Strange the Dreamer is a beautiful, spellbinding book. It’s one of those books that’s hard to describe. It’s the story of Laszlo Strange, an orphan raised by monks, who is obsessed with the mythical lost city of Weep, an obsession he researches tirelessly through his work as a librariaStrange the Dreamern. Laszlo thinks that his obsession is just a dream and that he’ll never leave the library, but one day, a chance to fulfill his greatest dreams comes along and Laszlo is off on the adventure of a lifetime.

This is such a dreamy, beautiful books. It’s filled with gods, goddesses, heroes, monsters, magic, and one wonderful librarian with a magnificent dream. Laini Taylor has a unique, wonderful writing style and every word feels rich with meaning. I’m usually a very fast reader, tearing through books, but I took my time with Strange the Dreamer, wanting to savor it for as long as possible. Taylor builds an incredibly rich, multilayered fantasy world. I didn’t realize when I started the book that it’s not a stand-alone, so I was a bit surprised when it ended on a cliffhanger, but I’m very glad there will be a second book and I can’t wait to see where Taylor takes the story. This is a world I want to revisit.

Review of Defy the Stars by Claudia Gray

I’m really behind on writing about the many children’s books I’ve read over the past few months, and I will get to them soon, but in the meantime, I’ll be posting the occasional review of a new (or at least not vintage) book.

Defy the Stars
Claudia Gray
Published by Little Brown Books for Young Readers April 2017

I tend to avoid books that take place in space, but I loved Claudia Gray’s Firebird trilogy, so I jumped at the chance to read Defy the Stars. I’m glad that I did, because I loved it.

Defy the Stars is the story of Noemi, a young soldier from the planet Genesis, a former colony of Earth. Genesis won its independence years earlier, but now they’re in a protracted war with a dying Earth, who wants to reestablish control over the former colony. Noemi has volunteered for what is basically a suicide mission to help save her planet, when she’s separated from her fleet and ends up on an abandoned Earth spaceship. The ship is empty except for Abel, a very Defy the Starsadvanced “mech,” which is basically a human-looking robot. Now that Noemi has taken over the ship, Abel’s programming requires him to view her as his commander and they begin a desperate journey across the stars to try to fulfill her mission and save Genesis.
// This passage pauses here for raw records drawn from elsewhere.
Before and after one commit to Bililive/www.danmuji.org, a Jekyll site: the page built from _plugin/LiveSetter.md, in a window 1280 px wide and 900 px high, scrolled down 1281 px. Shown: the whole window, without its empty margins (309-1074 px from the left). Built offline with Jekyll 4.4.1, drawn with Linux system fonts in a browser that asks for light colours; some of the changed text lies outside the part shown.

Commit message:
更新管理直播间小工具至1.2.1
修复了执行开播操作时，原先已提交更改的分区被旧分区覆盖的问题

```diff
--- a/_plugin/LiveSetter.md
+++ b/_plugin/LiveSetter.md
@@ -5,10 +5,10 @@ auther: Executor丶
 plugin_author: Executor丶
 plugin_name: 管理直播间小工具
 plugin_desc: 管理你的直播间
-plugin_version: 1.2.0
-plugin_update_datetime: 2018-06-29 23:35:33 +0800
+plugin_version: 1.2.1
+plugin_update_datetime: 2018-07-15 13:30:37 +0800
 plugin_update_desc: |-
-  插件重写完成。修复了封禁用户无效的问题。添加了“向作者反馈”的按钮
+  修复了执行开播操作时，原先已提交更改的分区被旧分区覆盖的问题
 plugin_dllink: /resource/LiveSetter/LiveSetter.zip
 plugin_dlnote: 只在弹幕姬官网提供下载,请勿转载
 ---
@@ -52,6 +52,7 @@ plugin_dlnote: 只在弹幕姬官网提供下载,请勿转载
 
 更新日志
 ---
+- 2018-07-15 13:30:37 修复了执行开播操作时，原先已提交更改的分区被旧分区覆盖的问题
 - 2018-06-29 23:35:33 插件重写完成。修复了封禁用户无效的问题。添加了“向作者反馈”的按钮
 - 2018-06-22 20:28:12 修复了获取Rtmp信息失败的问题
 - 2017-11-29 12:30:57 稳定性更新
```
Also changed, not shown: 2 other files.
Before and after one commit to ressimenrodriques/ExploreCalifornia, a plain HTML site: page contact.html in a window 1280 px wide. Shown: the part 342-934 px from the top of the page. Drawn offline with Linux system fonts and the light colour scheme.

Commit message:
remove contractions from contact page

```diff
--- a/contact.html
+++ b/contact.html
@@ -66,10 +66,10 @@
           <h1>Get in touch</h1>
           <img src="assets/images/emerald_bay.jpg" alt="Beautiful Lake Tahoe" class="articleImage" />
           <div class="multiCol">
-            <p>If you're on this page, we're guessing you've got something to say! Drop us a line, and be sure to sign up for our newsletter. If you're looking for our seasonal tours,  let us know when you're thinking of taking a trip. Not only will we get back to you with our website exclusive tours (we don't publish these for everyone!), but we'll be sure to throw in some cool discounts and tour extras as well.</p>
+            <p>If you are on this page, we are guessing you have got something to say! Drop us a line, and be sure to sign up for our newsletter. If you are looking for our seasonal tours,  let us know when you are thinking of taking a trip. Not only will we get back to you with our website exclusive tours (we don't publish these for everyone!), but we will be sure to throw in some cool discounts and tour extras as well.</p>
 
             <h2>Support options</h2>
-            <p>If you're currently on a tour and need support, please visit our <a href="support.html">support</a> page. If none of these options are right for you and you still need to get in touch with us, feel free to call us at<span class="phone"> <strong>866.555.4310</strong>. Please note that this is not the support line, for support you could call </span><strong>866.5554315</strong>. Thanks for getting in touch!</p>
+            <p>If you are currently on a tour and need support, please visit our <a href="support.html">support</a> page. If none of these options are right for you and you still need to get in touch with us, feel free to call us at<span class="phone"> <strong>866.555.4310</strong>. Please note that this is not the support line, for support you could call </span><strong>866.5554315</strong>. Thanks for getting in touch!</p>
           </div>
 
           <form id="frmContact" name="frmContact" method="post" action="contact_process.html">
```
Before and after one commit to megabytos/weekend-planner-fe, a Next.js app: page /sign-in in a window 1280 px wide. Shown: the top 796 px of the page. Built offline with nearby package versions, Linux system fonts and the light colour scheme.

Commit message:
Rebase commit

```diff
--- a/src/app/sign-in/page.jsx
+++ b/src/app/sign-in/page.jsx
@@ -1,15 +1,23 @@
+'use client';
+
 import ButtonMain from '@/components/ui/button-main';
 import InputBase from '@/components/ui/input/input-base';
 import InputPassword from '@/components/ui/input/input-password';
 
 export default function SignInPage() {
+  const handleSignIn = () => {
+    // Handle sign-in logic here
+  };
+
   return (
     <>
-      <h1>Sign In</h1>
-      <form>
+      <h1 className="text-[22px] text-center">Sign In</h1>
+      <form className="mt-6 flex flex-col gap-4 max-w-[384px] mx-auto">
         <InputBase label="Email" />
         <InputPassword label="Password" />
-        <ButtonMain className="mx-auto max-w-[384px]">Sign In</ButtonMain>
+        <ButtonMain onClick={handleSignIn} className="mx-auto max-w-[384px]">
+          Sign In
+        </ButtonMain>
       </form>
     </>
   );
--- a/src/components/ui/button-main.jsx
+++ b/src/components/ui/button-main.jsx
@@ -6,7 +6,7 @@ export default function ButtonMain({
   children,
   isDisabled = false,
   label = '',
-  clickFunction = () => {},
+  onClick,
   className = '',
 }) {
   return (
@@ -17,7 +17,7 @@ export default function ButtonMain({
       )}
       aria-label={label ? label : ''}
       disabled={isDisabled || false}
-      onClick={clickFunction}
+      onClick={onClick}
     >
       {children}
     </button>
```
Defy the Stars may be a young adult book, but it deals with some big issues, like immigration and what it means to be human. Genesis is something of a utopia, an egalitarian society living in harmony with nature and strictly conserving resources. But this utopia has been built on isolation and they feel that the people of Earth have screwed up their own planet, so why should be allowed onto Genesis, where they may do the same thing. On the other hand, Earth is dying and its citizens need somewhere to go. Many of them have already spread out to other planets, but most of those planets are barely habitable and can’t take many people. Gray’s take on these issues is nuanced. Noemi is firmly on her planet’s side at the beginning, but her travels through the planets cause her to question her beliefs.

Abel’s creator was also responsible for many other models of mech, all of which are built for specific purposes (combat soldiers, sex workers, etc.) and thus their programming is limited. Abel is the only one of his model, and he has very special abilities and in many ways, he is almost human. Noemi has encountered mechs before, but only in a combat capacity, so she has prejudices against them, but Abel’s abilities and emotions cause her to question her beliefs, while all of the feelings that Abel experiences during his journey with Noemi are new and exciting and he starts to wonder why his programming allows him to feel so much. Both Abel and Noemi have to rethink their concepts of what it means to be human.

Besides the big issues, there’s a romance, but it’s not the central focus of the book. It’s an important plot point, but it’s not the only thing going on and that was a refreshing thing to find in a YA book. There is going to be a sequel, but this book doesn’t end on a cliffhanger and it can stand on its own.

(I received an ARC to review from Amazon Vine.)